"'Look around and see if you see a youth,'" the clerk told her. "'He was behind you when you got the money and he followed you out.'"
Oblivious, she scanned the dark parking structure and couldn't see anyone — until she spotted the baseball cap wearing man, exactly as described. The clerk quickly dispatched two security guards to the car park, and she was escorted out safely.
It wasn't until she got home in rural Galway that the thieves actually struck. Unbeknownst to her they had followed her to the store and then home, snatching her bag from the trunk where she left it to carry a sack of potatoes into her house.
Skip to eight months later, and she receives a surprising call from her neighbor, who'd been out walking and found her purse laying beneath a hedge.
And another sliver of light: while the €2,050 was long gone, the €950 ($1,150) she had hidden in a separate zip pocket was still there. Or at least, some of it was.
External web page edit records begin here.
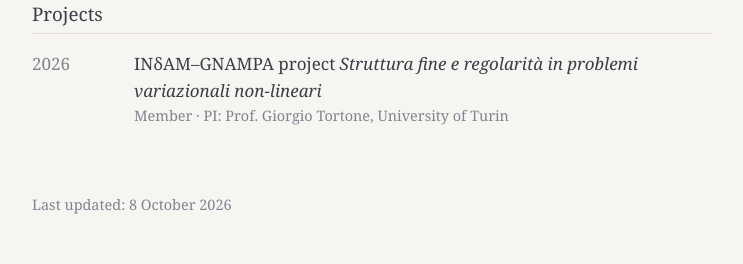
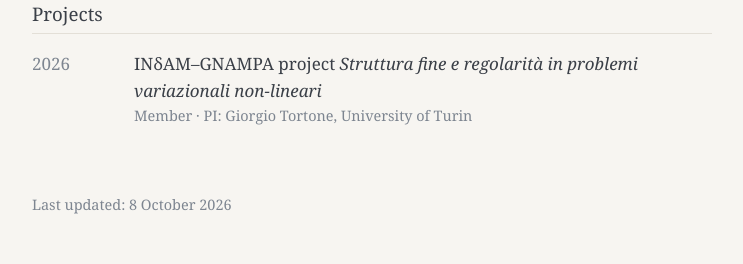
Before and after one commit to filippo-paiano/filippo-paiano.github.io, a Jekyll site: the page built from activities/index.md, in a window 1280 px wide. Shown: the part 1489-1753 px from the top of the page, without its empty margins (268-1011 px from the left). Built offline with Jekyll 4.4.1, drawn with Linux system fonts in a browser that asks for light colours.

Commit message:
Remove Prof. title from Tortone
Co-Authored-By: Claude Sonnet 5.5 <noreply@anthropic.com>
Claude-Session: https://claude.ai/code/session_018UZrciDP6T6e3sJ4zKnGfe

```diff
--- a/_data/activities.yml
+++ b/_data/activities.yml
@@ -22,4 +22,4 @@
     - { year: "2021, 2022", title: "First-year tutor", note: "University of Pisa · fall semesters · Algebra, Linear Algebra, Calculus" }
 - section: "Projects"
   items:
-    - { year: 2026, title: "INδAM–GNAMPA project *Struttura fine e regolarità in problemi variazionali non-lineari*", note: "Member · PI: Prof. Giorgio Tortone, University of Turin" }
+    - { year: 2026, title: "INδAM–GNAMPA project *Struttura fine e regolarità in problemi variazionali non-lineari*", note: "Member · PI: Giorgio Tortone, University of Turin" }
```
"The slugs had it all winter long and they'd eaten every €50 note, everything except the metal strips," Kathleen lamented. "My wallet was full of slugs, my bag was full of slugs, my purse was full of slugs."
Indeed, her photos show her now-moldy yellow handbag, and the sorry-looking but still very obvious remains of what were once 19 €50 notes.
But despite still having all the bones of the mollusc meal, the Central Bank refused to replace the notes.
"I was out of the whole lot -- the bank wouldn't honor the 950," she mourned. "They said there wasn't enough information to see that they were legal."
As well as being irked by the stubborn Central Bank, Kathleen also points the finger at the Bank of Ireland, where the robbery began on its premises.
"It actually started in the Bank of Ireland," she said. "In my view, I shouldn't have been let out of that bank that day, because I was in danger."
One bank worker called in to cement the bad news: the metallic strips were not unique identifiers, and without the serial numbers, her case was lost.
He admitted that if common sense prevailed, the bank would see the evidence and the police report and replace them — as host Joe Duffy pointed out, it was unlikely the slugs would turn up with the other halves of the notes demanding replacements.
Some listeners were less sympathetic, telling Kathleen it was her fault for leaving the purse in the open car — especially after the bank warned her she was being targeted.
Host Duffy vowed to inquire if Ireland's Revenue Museum could buy the remnants and turn them into an exhibit.
As for Kathleen, she takes a little solace in the fact the thieves were denied the money, too.
"I do hope he's listening today and he finds out he missed the 950," she cursed. "I'm sure he's not, he's too busy robbing people."